PROBLEM STATEMENT -> The lines of the records that include "Router" should all be copied.
____ DATA
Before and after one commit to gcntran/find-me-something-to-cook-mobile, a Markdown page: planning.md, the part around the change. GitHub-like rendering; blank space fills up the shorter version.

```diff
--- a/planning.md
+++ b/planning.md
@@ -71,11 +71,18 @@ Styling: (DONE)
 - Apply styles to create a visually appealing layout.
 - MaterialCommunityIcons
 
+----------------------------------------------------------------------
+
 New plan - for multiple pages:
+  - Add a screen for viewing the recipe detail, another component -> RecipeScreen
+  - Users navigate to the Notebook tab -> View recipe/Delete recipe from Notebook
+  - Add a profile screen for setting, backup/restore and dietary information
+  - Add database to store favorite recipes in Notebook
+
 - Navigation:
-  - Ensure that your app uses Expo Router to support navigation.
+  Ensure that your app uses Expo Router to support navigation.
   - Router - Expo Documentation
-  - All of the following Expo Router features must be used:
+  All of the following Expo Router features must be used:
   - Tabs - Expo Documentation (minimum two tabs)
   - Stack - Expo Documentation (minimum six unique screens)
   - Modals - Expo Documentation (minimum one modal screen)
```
________
SOLUTION TO THIS TASK ->
-  - Ensure that your app uses Expo Router to support navigation.
+  Ensure that your app uses Expo Router to support navigation.
   - Router - Expo Documentation
-  - All of the following Expo Router features must be used:
+  All of the following Expo Router features must be used:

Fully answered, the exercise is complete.